## What the exercise asks
Output every entry exactly as written, but omit the pictures.

Itemized modification records:
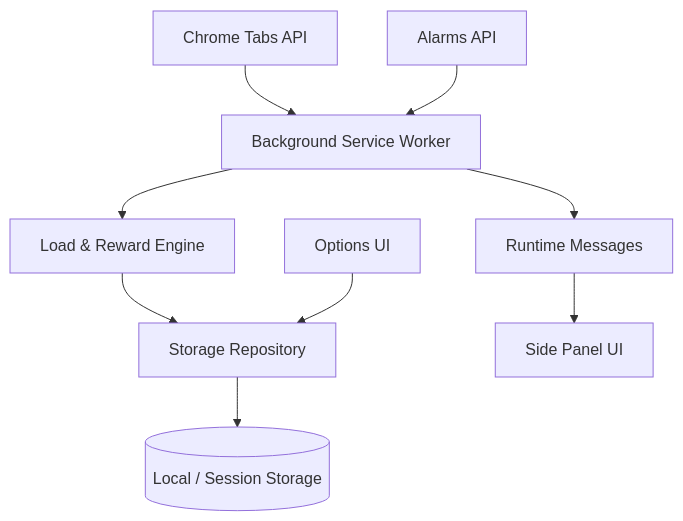
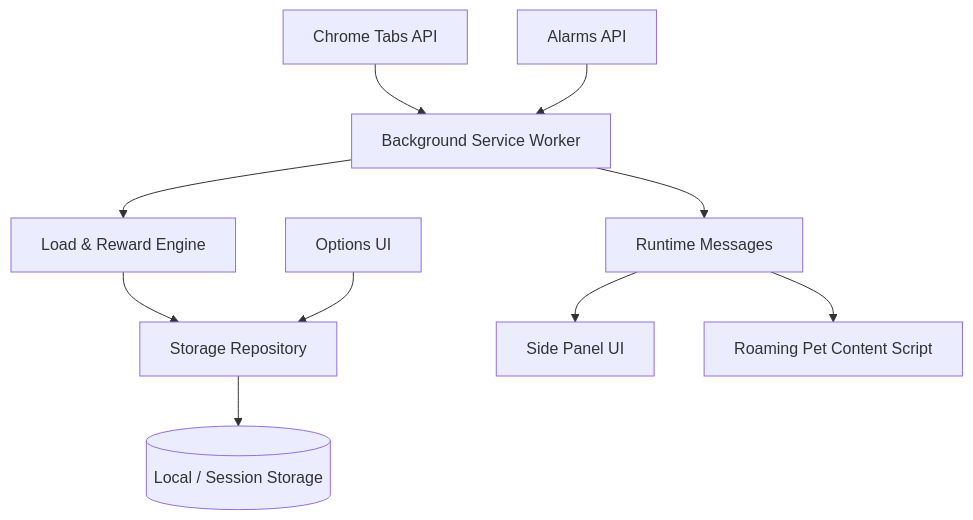
One commit to xichengpro/tabbit changed the diagram in docs/TECHNICAL_DESIGN.md. Above: the diagram before and after it, drawn with Mermaid. The commit also changed other lines of this file and 16 other files, not shown here.

````diff
--- a/docs/TECHNICAL_DESIGN.md
+++ b/docs/TECHNICAL_DESIGN.md
@@ -21,11 +21,12 @@
 ```mermaid
 flowchart TD
     T[Chrome Tabs API] --> B[Background Service Worker]
     A[Alarms API] --> B
     B --> E[Load & Reward Engine]
     E --> S[Storage Repository]
     S --> L[(Local / Session Storage)]
     B --> M[Runtime Messages]
     M --> P[Side Panel UI]
+    M --> C[Roaming Pet Content Script]
     O[Options UI] --> S
 ```
````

## Output for this task
One commit to xichengpro/tabbit changed the diagram in docs/TECHNICAL_DESIGN.md. Above: the diagram before and after it, drawn with Mermaid. The commit also changed other lines of this file and 16 other files, not shown here.

````diff
--- a/docs/TECHNICAL_DESIGN.md
+++ b/docs/TECHNICAL_DESIGN.md
@@ -21,11 +21,12 @@
 ```mermaid
 flowchart TD
     T[Chrome Tabs API] --> B[Background Service Worker]
     A[Alarms API] --> B
     B --> E[Load & Reward Engine]
     E --> S[Storage Repository]
     S --> L[(Local / Session Storage)]
     B --> M[Runtime Messages]
     M --> P[Side Panel UI]
+    M --> C[Roaming Pet Content Script]
     O[Options UI] --> S
 ```
````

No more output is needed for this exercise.